Pocket Sharpeners ($5 - $20)
These are basically what they sound like. A pocket sharpener usually features two pairs of tiny stones set next to each other in a V-shape so that you only need to place your blade in the gap and pull.
One side is usually made of carbide and the other ceramic. The carbide is for setting the edge of the knife and the ceramic is for refining it. Just make sure to add a few drops of water as lubricant before you give it a try.
A pocket sharpener will usually only run you up a few bucks, so it’s definitely a great choice for beginners.
Knife Clamp Sharpening Systems ($50 - $400)
These knife sharpeners function by having the whetstones slide across a blade that’s fixed in place so that you don’t have to worry about keeping a consistent angle. Aside from that, though, the specifics vary from model to model.
The thing about these systems is that, not only are they expensive, but they’re really hit or miss. Some people will say they work wonders while others will talk about how they only work with certain knives or they can’t get the angle they want.
So if you want to go this route, be sure you do your research. Some brands to consider would be Lansky, Gatco, or Wicked Edge.
Spyderco Tri-Angle Sharpmaker (~$80)
This is very popular sharpener that’s really one-of-a-kind. The sharpening stones are long triangular prisms that you can set into a base at different angles. There are two fine stones and two rough stones.

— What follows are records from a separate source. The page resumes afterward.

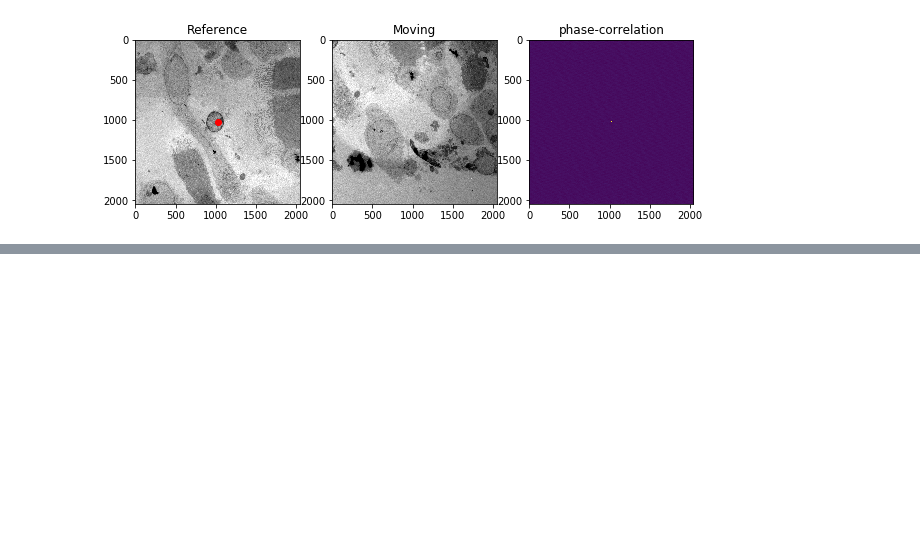
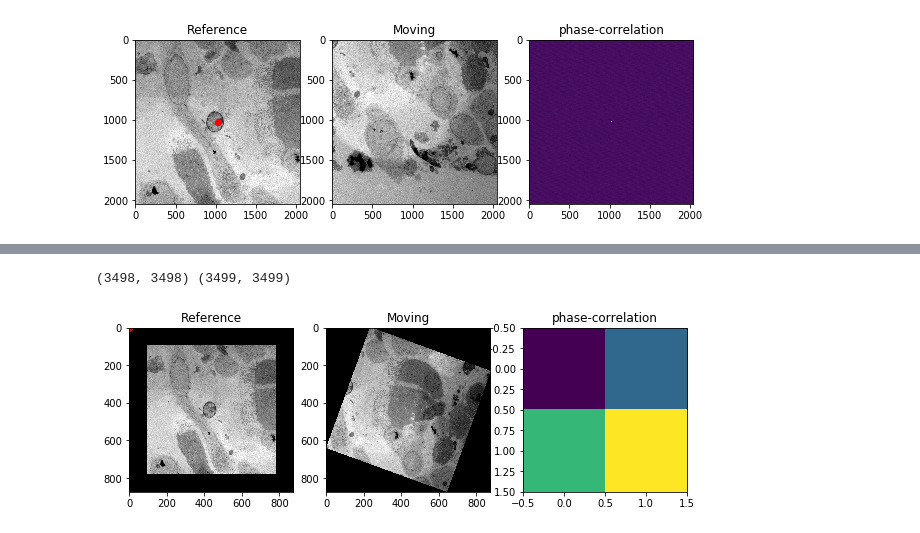
Before and after one commit to tristaaan/stitch-eval, a Jupyter notebook: notebooks/frequency-method.ipynb, the cells around one changed output, grey strips where cells are left out. Saved outputs shown, nothing was run; the diff lists cells and outputs as text; code cells hidden in the pictures; blank space fills up the shorter version.

Commit message:
support for rotation on frequency methods

```diff
--- a/notebooks/frequency-method.ipynb
+++ b/notebooks/frequency-method.ipynb
@@ -74,0 +82,45 @@ show_registration(im1, im2, cps, (x,y))
+# %%
+import cv2
+
+def polar_log(img, radius=2):
+    '''
+    Use this warp if there is some scale difference and rotation
+    '''
+    center = (img.shape[0] / 2, img.shape[1] / 2)
+    radius = round(math.sqrt(center[0] ** radius + center[1] ** radius))
+    return cv2.warpPolar(img, img.shape, center, radius, cv2.WARP_POLAR_LOG)
+
+def tuple_sub(t1, t2):
+    return (t1[0] - t2[0], t1[1] - t2[1])
+
+def bounds_equalize(target, ref):
+    yd,xd = tuple_sub(target.shape, ref.shape)
+    if yd < 0:
+        ref = ref[-yd//2:yd//2,:]
+    else:
+        ref = np.pad(ref, ((yd//2,yd//2), (0,0)), 'constant', constant_values=(0,0))
+
+    if xd < 0:
+        ref = ref[:,-xd//2:xd//2]
+    else:
+        ref = np.pad(ref, ((0,0), (xd//2,xd//2)), 'constant', constant_values=(0,0))
+
+    return ref
+# %%
+flags = cv2.IMREAD_UNCHANGED
+temp1 = cv2.imread('../data/T1_segment_rot_1.tif', flags=flags).astype('float64')
+temp2 = cv2.imread('../data/T1_segment_rot_2.tif', flags=flags).astype('float64')
+
+temp1 = bounds_equalize(temp2, temp1)
+print(temp1.shape, temp2.shape)
+
+# these are resized inline
+r = 0.25
+new_size = (int(r * temp2.shape[0]), int(r * temp2.shape[1]))
+temp1 = cv2.resize(temp1, new_size)
+temp2 = cv2.resize(temp2, new_size)
+
+show_registration(temp1, temp2, np.array([[1,2],[3,4]]), (0,0))
+# %% [output]
+(3498, 3498) (3499, 3499)
+[figure, added]
```
Also changed, not shown: parts of 4 cells of this notebook.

The basic process consists of sharpening your blade against the edge of the rough stone and then switching to the face of the rough stone. Then you do it again with the fine stone.
If you want to keep the sharpening process simple but still don’t want to wing it, then the Sharpmaker is your new friend.
Now you should be well-equipped to turn your dull dagger into box-chopping, apple-stabbing cutlass. Just remember that knife sharpening isn’t quite as easy as it may seem, but practice does make perfect. And really, the worst that could happen to your trusty tool is that you completely grind away the edge of the blade and end up with a hundred-dollar putty knife. But seriously, it might be wise to first practice on one of your cheapo novelty knives before you break out the Cold Steel. And with that, good luck and happy sharpening.
Hopefully you found this article helpful. If you have any questions or concerns (or just want to type something), then be sure to leave a comment below and I’ll get back to you as soon as possible.